■ PROMPT ■
Below are entries; write every one of them out again exactly.

■ INPUT MATERIAL ■
• • • • • • •

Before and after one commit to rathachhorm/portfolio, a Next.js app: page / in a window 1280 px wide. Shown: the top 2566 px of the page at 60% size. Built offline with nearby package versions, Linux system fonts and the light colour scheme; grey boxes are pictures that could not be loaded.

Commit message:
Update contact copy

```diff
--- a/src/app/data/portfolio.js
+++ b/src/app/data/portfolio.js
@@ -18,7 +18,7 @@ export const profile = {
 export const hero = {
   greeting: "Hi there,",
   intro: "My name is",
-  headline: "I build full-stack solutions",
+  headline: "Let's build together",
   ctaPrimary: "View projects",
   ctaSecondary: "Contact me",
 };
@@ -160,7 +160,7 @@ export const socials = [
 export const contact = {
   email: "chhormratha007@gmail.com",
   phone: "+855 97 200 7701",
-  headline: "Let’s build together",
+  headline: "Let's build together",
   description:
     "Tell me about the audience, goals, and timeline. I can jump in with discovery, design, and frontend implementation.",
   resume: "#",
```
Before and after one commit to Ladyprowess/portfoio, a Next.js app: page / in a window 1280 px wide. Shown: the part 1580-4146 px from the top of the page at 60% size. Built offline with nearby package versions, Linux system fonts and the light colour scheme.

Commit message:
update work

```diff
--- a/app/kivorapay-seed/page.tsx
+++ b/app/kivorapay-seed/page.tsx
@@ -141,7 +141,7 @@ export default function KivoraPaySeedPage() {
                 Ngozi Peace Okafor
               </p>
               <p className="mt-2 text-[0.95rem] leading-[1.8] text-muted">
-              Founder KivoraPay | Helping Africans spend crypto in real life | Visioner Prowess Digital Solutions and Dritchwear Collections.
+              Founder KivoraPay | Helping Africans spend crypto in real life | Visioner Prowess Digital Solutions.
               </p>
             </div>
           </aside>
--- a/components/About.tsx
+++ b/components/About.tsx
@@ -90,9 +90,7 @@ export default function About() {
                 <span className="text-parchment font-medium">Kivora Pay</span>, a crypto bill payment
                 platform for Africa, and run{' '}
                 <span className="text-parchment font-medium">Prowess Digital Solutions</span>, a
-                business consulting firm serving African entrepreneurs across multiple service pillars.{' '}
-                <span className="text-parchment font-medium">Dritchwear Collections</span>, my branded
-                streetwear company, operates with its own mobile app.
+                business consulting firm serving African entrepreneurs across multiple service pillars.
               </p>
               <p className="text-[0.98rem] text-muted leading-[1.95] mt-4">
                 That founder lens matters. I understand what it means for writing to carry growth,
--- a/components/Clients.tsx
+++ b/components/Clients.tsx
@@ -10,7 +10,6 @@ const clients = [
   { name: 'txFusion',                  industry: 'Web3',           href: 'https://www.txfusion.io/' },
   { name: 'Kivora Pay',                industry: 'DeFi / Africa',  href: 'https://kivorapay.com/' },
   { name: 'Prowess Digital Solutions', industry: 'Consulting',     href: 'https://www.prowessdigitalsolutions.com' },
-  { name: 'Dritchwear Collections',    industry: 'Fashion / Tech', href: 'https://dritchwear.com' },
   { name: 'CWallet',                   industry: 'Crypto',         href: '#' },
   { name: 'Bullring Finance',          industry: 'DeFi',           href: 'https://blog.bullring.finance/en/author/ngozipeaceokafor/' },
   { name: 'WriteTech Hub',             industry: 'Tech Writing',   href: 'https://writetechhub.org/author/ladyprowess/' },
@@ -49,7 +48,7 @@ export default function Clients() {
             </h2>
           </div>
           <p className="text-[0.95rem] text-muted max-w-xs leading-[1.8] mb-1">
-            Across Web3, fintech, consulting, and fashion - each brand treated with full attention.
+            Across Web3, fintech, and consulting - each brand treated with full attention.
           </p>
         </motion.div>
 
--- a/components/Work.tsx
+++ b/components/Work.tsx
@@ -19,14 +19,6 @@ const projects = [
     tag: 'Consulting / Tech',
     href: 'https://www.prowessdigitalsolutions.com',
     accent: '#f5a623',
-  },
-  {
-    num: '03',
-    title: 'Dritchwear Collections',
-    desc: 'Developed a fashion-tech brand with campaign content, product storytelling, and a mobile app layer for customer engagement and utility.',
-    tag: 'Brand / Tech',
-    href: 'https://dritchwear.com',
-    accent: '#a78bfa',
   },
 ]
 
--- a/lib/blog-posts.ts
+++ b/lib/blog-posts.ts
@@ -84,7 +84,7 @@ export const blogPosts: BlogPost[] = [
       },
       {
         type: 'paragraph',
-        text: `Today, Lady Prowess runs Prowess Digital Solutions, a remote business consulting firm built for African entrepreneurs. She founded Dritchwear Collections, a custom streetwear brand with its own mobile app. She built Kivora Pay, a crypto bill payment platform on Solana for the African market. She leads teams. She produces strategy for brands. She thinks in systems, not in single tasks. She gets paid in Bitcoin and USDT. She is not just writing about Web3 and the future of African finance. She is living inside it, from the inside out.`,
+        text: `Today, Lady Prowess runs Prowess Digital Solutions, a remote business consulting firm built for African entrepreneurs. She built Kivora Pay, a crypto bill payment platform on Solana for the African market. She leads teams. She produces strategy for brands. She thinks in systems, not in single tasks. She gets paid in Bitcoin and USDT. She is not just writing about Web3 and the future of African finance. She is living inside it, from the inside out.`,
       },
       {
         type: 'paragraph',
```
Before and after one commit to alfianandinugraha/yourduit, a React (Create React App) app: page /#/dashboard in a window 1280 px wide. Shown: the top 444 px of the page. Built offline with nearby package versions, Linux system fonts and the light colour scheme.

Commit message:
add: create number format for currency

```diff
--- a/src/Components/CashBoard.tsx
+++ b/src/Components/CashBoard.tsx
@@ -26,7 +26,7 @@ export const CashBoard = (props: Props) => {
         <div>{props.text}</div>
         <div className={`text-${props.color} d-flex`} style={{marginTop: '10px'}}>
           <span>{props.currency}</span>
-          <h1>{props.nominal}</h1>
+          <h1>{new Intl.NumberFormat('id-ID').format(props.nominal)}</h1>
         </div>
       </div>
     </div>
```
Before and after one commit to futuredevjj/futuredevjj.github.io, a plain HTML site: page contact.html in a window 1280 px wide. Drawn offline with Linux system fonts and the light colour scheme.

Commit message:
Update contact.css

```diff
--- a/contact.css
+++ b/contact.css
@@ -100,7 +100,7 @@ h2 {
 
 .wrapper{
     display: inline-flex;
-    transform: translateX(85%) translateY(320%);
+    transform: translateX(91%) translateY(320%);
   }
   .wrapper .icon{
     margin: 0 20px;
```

• • • • • • •

■ TASK RESULT ■
Before and after one commit to rathachhorm/portfolio, a Next.js app: page / in a window 1280 px wide. Shown: the top 2566 px of the page at 60% size. Built offline with nearby package versions, Linux system fonts and the light colour scheme; grey boxes are pictures that could not be loaded.

Commit message:
Update contact copy

```diff
--- a/src/app/data/portfolio.js
+++ b/src/app/data/portfolio.js
@@ -18,7 +18,7 @@ export const profile = {
 export const hero = {
   greeting: "Hi there,",
   intro: "My name is",
-  headline: "I build full-stack solutions",
+  headline: "Let's build together",
   ctaPrimary: "View projects",
   ctaSecondary: "Contact me",
 };
@@ -160,7 +160,7 @@ export const socials = [
 export const contact = {
   email: "chhormratha007@gmail.com",
   phone: "+855 97 200 7701",
-  headline: "Let’s build together",
+  headline: "Let's build together",
   description:
     "Tell me about the audience, goals, and timeline. I can jump in with discovery, design, and frontend implementation.",
   resume: "#",
```
Before and after one commit to Ladyprowess/portfoio, a Next.js app: page / in a window 1280 px wide. Shown: the part 1580-4146 px from the top of the page at 60% size. Built offline with nearby package versions, Linux system fonts and the light colour scheme.

Commit message:
update work

```diff
--- a/app/kivorapay-seed/page.tsx
+++ b/app/kivorapay-seed/page.tsx
@@ -141,7 +141,7 @@ export default function KivoraPaySeedPage() {
                 Ngozi Peace Okafor
               </p>
               <p className="mt-2 text-[0.95rem] leading-[1.8] text-muted">
-              Founder KivoraPay | Helping Africans spend crypto in real life | Visioner Prowess Digital Solutions and Dritchwear Collections.
+              Founder KivoraPay | Helping Africans spend crypto in real life | Visioner Prowess Digital Solutions.
               </p>
             </div>
           </aside>
--- a/components/About.tsx
+++ b/components/About.tsx
@@ -90,9 +90,7 @@ export default function About() {
                 <span className="text-parchment font-medium">Kivora Pay</span>, a crypto bill payment
                 platform for Africa, and run{' '}
                 <span className="text-parchment font-medium">Prowess Digital Solutions</span>, a
-                business consulting firm serving African entrepreneurs across multiple service pillars.{' '}
-                <span className="text-parchment font-medium">Dritchwear Collections</span>, my branded
-                streetwear company, operates with its own mobile app.
+                business consulting firm serving African entrepreneurs across multiple service pillars.
               </p>
               <p className="text-[0.98rem] text-muted leading-[1.95] mt-4">
                 That founder lens matters. I understand what it means for writing to carry growth,
--- a/components/Clients.tsx
+++ b/components/Clients.tsx
@@ -10,7 +10,6 @@ const clients = [
   { name: 'txFusion',                  industry: 'Web3',           href: 'https://www.txfusion.io/' },
   { name: 'Kivora Pay',                industry: 'DeFi / Africa',  href: 'https://kivorapay.com/' },
   { name: 'Prowess Digital Solutions', industry: 'Consulting',     href: 'https://www.prowessdigitalsolutions.com' },
-  { name: 'Dritchwear Collections',    industry: 'Fashion / Tech', href: 'https://dritchwear.com' },
   { name: 'CWallet',                   industry: 'Crypto',         href: '#' },
   { name: 'Bullring Finance',          industry: 'DeFi',           href: 'https://blog.bullring.finance/en/author/ngozipeaceokafor/' },
   { name: 'WriteTech Hub',             industry: 'Tech Writing',   href: 'https://writetechhub.org/author/ladyprowess/' },
@@ -49,7 +48,7 @@ export default function Clients() {
             </h2>
           </div>
           <p className="text-[0.95rem] text-muted max-w-xs leading-[1.8] mb-1">
-            Across Web3, fintech, consulting, and fashion - each brand treated with full attention.
+            Across Web3, fintech, and consulting - each brand treated with full attention.
           </p>
         </motion.div>
 
--- a/components/Work.tsx
+++ b/components/Work.tsx
@@ -19,14 +19,6 @@ const projects = [
     tag: 'Consulting / Tech',
     href: 'https://www.prowessdigitalsolutions.com',
     accent: '#f5a623',
-  },
-  {
-    num: '03',
-    title: 'Dritchwear Collections',
-    desc: 'Developed a fashion-tech brand with campaign content, product storytelling, and a mobile app layer for customer engagement and utility.',
-    tag: 'Brand / Tech',
-    href: 'https://dritchwear.com',
-    accent: '#a78bfa',
   },
 ]
 
--- a/lib/blog-posts.ts
+++ b/lib/blog-posts.ts
@@ -84,7 +84,7 @@ export const blogPosts: BlogPost[] = [
       },
       {
         type: 'paragraph',
-        text: `Today, Lady Prowess runs Prowess Digital Solutions, a remote business consulting firm built for African entrepreneurs. She founded Dritchwear Collections, a custom streetwear brand with its own mobile app. She built Kivora Pay, a crypto bill payment platform on Solana for the African market. She leads teams. She produces strategy for brands. She thinks in systems, not in single tasks. She gets paid in Bitcoin and USDT. She is not just writing about Web3 and the future of African finance. She is living inside it, from the inside out.`,
+        text: `Today, Lady Prowess runs Prowess Digital Solutions, a remote business consulting firm built for African entrepreneurs. She built Kivora Pay, a crypto bill payment platform on Solana for the African market. She leads teams. She produces strategy for brands. She thinks in systems, not in single tasks. She gets paid in Bitcoin and USDT. She is not just writing about Web3 and the future of African finance. She is living inside it, from the inside out.`,
       },
       {
         type: 'paragraph',
```
Before and after one commit to alfianandinugraha/yourduit, a React (Create React App) app: page /#/dashboard in a window 1280 px wide. Shown: the top 444 px of the page. Built offline with nearby package versions, Linux system fonts and the light colour scheme.

Commit message:
add: create number format for currency

```diff
--- a/src/Components/CashBoard.tsx
+++ b/src/Components/CashBoard.tsx
@@ -26,7 +26,7 @@ export const CashBoard = (props: Props) => {
         <div>{props.text}</div>
         <div className={`text-${props.color} d-flex`} style={{marginTop: '10px'}}>
           <span>{props.currency}</span>
-          <h1>{props.nominal}</h1>
+          <h1>{new Intl.NumberFormat('id-ID').format(props.nominal)}</h1>
         </div>
       </div>
     </div>
```
Before and after one commit to futuredevjj/futuredevjj.github.io, a plain HTML site: page contact.html in a window 1280 px wide. Drawn offline with Linux system fonts and the light colour scheme.

Commit message:
Update contact.css

```diff
--- a/contact.css
+++ b/contact.css
@@ -100,7 +100,7 @@ h2 {
 
 .wrapper{
     display: inline-flex;
-    transform: translateX(85%) translateY(320%);
+    transform: translateX(91%) translateY(320%);
   }
   .wrapper .icon{
     margin: 0 20px;
```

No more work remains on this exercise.